WASHINGTON (Reuters) - A Washington state man was arrested and charged with attempting to place a bomb along the parade route of a Martin Luther King Jr. holiday celebration in Spokane, the U.S. Justice Department said on Wednesday.
“I can say that it was a viable device, it was planted with the aim of injuring or killing people and we were fortunate that it did not go off and that people were in fact not killed. We were just lucky in that regard,” Attorney General Eric Holder told a news conference on an unrelated matter.
Kevin William Harpham, 36, was charged with two counts of attempting to put a bomb along the planned parade route on January 17, according to documents filed in federal court.
Authorities said the device, if it had gone off, could have caused multiple deaths.
Harpham appeared briefly in federal court in Spokane on Wednesday, and is being held in the Spokane County Jail until an arraignment, tentatively scheduled for March 23, authorities told Reuters. A grand jury is set to meet to consider the charges against Harpham on March 22.
A federal law enforcement official said authorities were investigating whether the suspect, who lived in Colville, Washington, had ties to white supremacists.

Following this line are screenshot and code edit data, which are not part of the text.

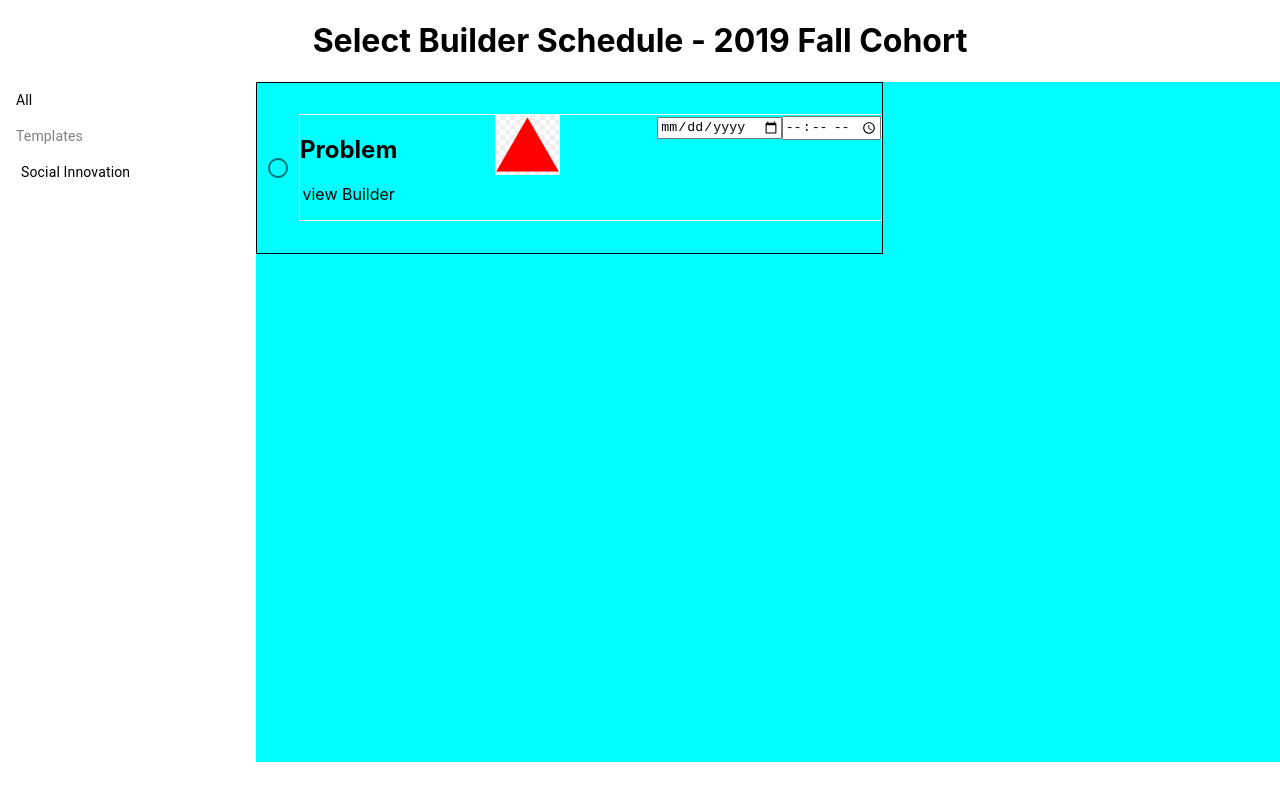
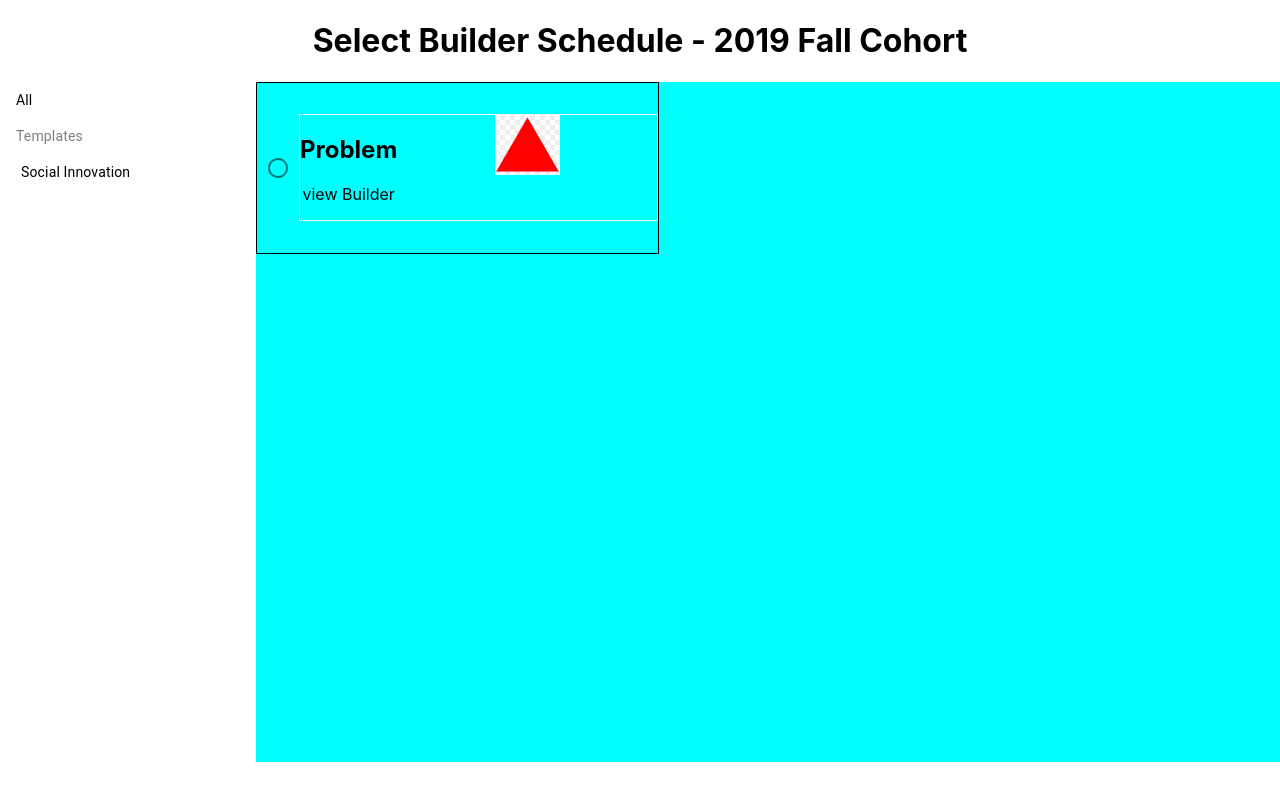
Before and after one commit to CatalinaJL/CodingChallenge-RB, a React (Create React App) app: page / in a window 1280 px wide. Built offline with nearby package versions, Linux system fonts and the light colour scheme.

Commit message:
Feat: conditional rendering of DateHour component

```diff
--- a/src/Components/DateHour.jsx
+++ b/src/Components/DateHour.jsx
@@ -1,8 +1,7 @@
-import React, {useState} from 'react';
+import React from 'react';
 
 
 export const DateHour = () =>{
-    const [showDateHour, setShowDateHour] = useState(false)
     return(
        <div>
            <input type="date" name="" id=""/>
--- a/src/Components/Items-List.jsx
+++ b/src/Components/Items-List.jsx
@@ -1,24 +1,18 @@
 import React, {useState} from 'react';
 import { Radio } from '@material-ui/core';
 import triangle from '../Assets/Triangle.jpg';
+import {DateHour} from './DateHour';
 
-
-const DateHour = () =>{
-    const [showDateHour, setShowDateHour] = useState(false)
-    return(
-       <div>
-           <input type="date" name="" id=""/>
-           <input type="time" name="" id=""/>
-       </div>
-    )
-};
-
-const HandleChange= () =>{
-    console.log('estan seleccionando')
-} ;
 
 
 export const ItemsList = () =>{
+    const [displayDateHour, setDisplayDateHour]= useState(false);
+
+    const HandleChange= () =>{
+        console.log('estan seleccionando');
+        setDisplayDateHour(true);
+    } ;
+
     return(
         <div className="itemsList">
             <div className="containerItem">
@@ -32,7 +26,8 @@ export const ItemsList = () =>{
                         <img src={triangle} alt=""/>
                     </div>
                     <div>
-                        <DateHour/>
+                        {displayDateHour && <DateHour/>}
+                        {!displayDateHour && null}
                     </div>
                 </div>
             </div>
```
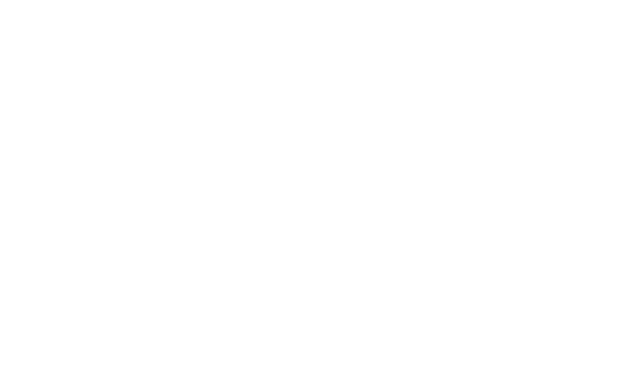
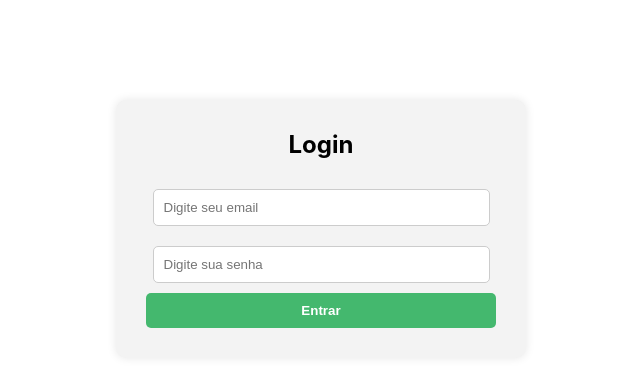
Before and after one commit to AlexsanderFrr/elixir-frontend, a React (Create React App) app: page /login in a window 1280 px wide. Before the commit this address had no page. Shown: the top 366 px of the page, without its empty margins (319-959 px from the left). Built offline with nearby package versions, Linux system fonts and the light colour scheme.

Commit message:
subindo alteracoes/2

```diff
--- a/src/App.js
+++ b/src/App.js
@@ -1,4 +1,3 @@
-
 import { BrowserRouter, Routes, Route } from "react-router-dom";
 import Home from "./pages/Home";
 import Main from "./main";
@@ -7,7 +6,7 @@
 import CadDiagnostico from "./pages/CadDiagnostico";
 import SucoList from "./pages/SucosList";
 import ReadSuco from "./pages/ReadSuco";
-
+import Login from './pages/Login';
 
 function App() {
   return (
@@ -15,7 +14,11 @@
       <header className="App-header">
         <BrowserRouter>
           <Routes>
-            <Route element={<Main />} />
+            {/* Rota isolada para login */}
+            <Route path="/login" element={<Login />} />
+
+            {/* Rota com layout padrão */}
+            <Route element={<Main />}>
               <Route path="/" element={<Home />} />
               <Route path="/home" element={<Home />} />
               <Route path="/cadsuco" element={<CadastroSuco />} />
@@ -23,6 +26,7 @@
               <Route path="/caddiagnostico" element={<CadDiagnostico />} />
               <Route path="/sucos" element={<SucoList />} />
               <Route path="/suco/:id" element={<ReadSuco />} />
+            </Route>
           </Routes>
         </BrowserRouter>
       </header>
--- a/src/components/Navbar.js
+++ b/src/components/Navbar.js
@@ -1,6 +1,6 @@
 import React from "react";
 import { Link } from "react-router-dom";
-import logo from "../imgs/copo-logo.png";
+import logo from "../imgs/copo-logo-branco.png";
 import "./css/Navbar.css";
 
 const Navbar = () => {
--- a/src/css/Home.css
+++ b/src/css/Home.css
@@ -36,7 +36,7 @@
 .logo-container span {
   font-size: 1.5rem;
   font-weight: bold;
-  color: #bb5104; /* Cor do texto do logotipo */
+  color: #ffffff; /* Cor do texto do logotipo */
 }
 
 .nav-links a {
--- /dev/null
+++ b/src/css/Login.css
@@ -0,0 +1,41 @@
+.login-container {
+  width: 350px;
+  margin: 100px auto;
+  padding: 30px;
+  background-color: #f3f3f3;
+  border-radius: 10px;
+  box-shadow: 0 0 10px rgba(0, 0, 0, 0.1);
+  text-align: center;
+}
+
+.login-container h2 {
+  margin-bottom: 20px;
+}
+
+.login-container input {
+  width: 90%;
+  padding: 10px;
+  margin: 10px 0;
+  border: 1px solid #ccc;
+  border-radius: 5px;
+}
+
+.login-container button {
+  width: 100%;
+  padding: 10px;
+  background-color: #44b86e;
+  color: white;
+  border: none;
+  border-radius: 5px;
+  font-weight: bold;
+  cursor: pointer;
+}
+
+.login-container button:hover {
+  background-color: #35995b;
+}
+
+.erro {
+  color: red;
+  margin-top: 10px;
+}
--- a/src/main.css
+++ b/src/main.css
@@ -1,5 +1,5 @@
 .main-container {
-    background-color: #000;
+    background-color: #bb5104;
 }
 
 
--- a/src/pages/Home.js
+++ b/src/pages/Home.js
@@ -3,12 +3,12 @@
 import cruz from "../imgs/img-logo-cruz.png";
 import medico from "../imgs/img-medico.png";
 import frutas from "../imgs/frutas-home.png";
-import Navbar from "../components/Navbar";
+
 
 const Home = () => {
   return (
     <div className="container">
-      <Navbar />
+
 
       <div className="central">
         <br />
--- /dev/null
+++ b/src/pages/Login.js
@@ -0,0 +1,59 @@
+import React, { useState } from 'react';
+import axios from 'axios';
+import { useNavigate } from 'react-router-dom';
+import '../css/Login.css';
+
+function Login() {
+  const [email, setEmail] = useState('');
+  const [senha, setSenha] = useState('');
+  const [erro, setErro] = useState('');
+  const navigate = useNavigate();
+
+  const handleLogin = async (e) => {
+    e.preventDefault();
+    try {
+      const response = await axios.post(
+        'http://localhost:8080/usuario/login',
+        { email, senha },
+        { withCredentials: true }
+      );
+
+      const tipo = response.data.usuario.tipo;
+
+      // Redireciona com base no tipo do usuário
+      if (tipo === 'master') {
+        navigate('/admin');
+      } else {
+        navigate('/home');
+      }
+    } catch (err) {
+      setErro('Email ou senha inválidos');
+    }
+  };
+
+  return (
+    <div className="login-container">
+      <h2>Login</h2>
+      <form onSubmit={handleLogin}>
+        <input
+          type="email"
+          placeholder="Digite seu email"
+          value={email}
+          onChange={(e) => setEmail(e.target.value)}
+          required
+        />
+        <input
+          type="password"
+          placeholder="Digite sua senha"
+          value={senha}
+          onChange={(e) => setSenha(e.target.value)}
+          required
+        />
+        {erro && <p className="erro">{erro}</p>}
+        <button type="submit">Entrar</button>
+      </form>
+    </div>
+  );
+}
+
+export default Login;
--- a/src/pages/SucosList.js
+++ b/src/pages/SucosList.js
@@ -3,7 +3,7 @@
 import SucoCard from "../components/SucoCard";
 import "../css/SucoList.css";
 import { apiEndpoint } from "../config/constantes";
-import Navbar from "../components/Navbar.js";
+
 
 const SucoList = () => {
   const [allSucos, setSucos] = useState([]);
@@ -41,7 +41,7 @@
 
   return (
     <div className="container-suco-list">
-      <Navbar />
+
       <div className="container-meio">
         <form onSubmit={handleSearchSubmit}>
           <div className="search-container">
```
Lines whose indentation alone changed are shown as unchanged.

Officials from the Southern Poverty Law Center, an Alabama-based civil rights group, said Harpham had been a member of the neo-Nazi National Alliance in late 2004 and that he was in the U.S. military from 1996 to 1997.
A spokesman for Joint Base Lewis-McChord, the recently merged U.S. Army/Air Force base in Washington state, confirmed that Harpham served at the former Fort Lewis Army base from 1996 to early 1999 as a fire support specialist.
The MLK day parade, on the national holiday honoring the slain African-American civil rights leader and attended by about 1,500 people, was quickly rerouted while the city’s bomb disposal unit was summoned and safely “neutralized the device,” the FBI said at the time.
An unattended backpack, with wires visible, was discovered on a downtown bench by three city workers who notified police about 30 minutes before the parade was scheduled to begin, the FBI said. The device in the backpack was largely concealed by two T-shirts packed inside.
“I think the FBI has done really great work in cracking that case along with their state and local counterparts,” Holder said in confirming the arrest.
Chemical analysis of the homemade bomb remains “ongoing,” FBI supervisory resident agent Frank Harrill told Reuters, declining to confirm reports that the bomb contained a white powder anticoagulant chemical similar to rat poison.
One count charges the suspect with attempting to use a weapon of mass destruction, an improvised explosive device, along the planned parade route. That charge carries a maximum penalty of life in prison.
The other count charges Harpham with illegally possessing an explosive device, which carries up to 10 years in prison.
U.S. Attorney Michael Ormsby told Reuters that the investigation is continuing, but no more arrests were expected on Wednesday.
Reporting by James Vicini and Jeremy Pelofsky in Washington and Laura Myers and Bill Rigby in Seattle, Editing by Peter Cooney and Eric Walsh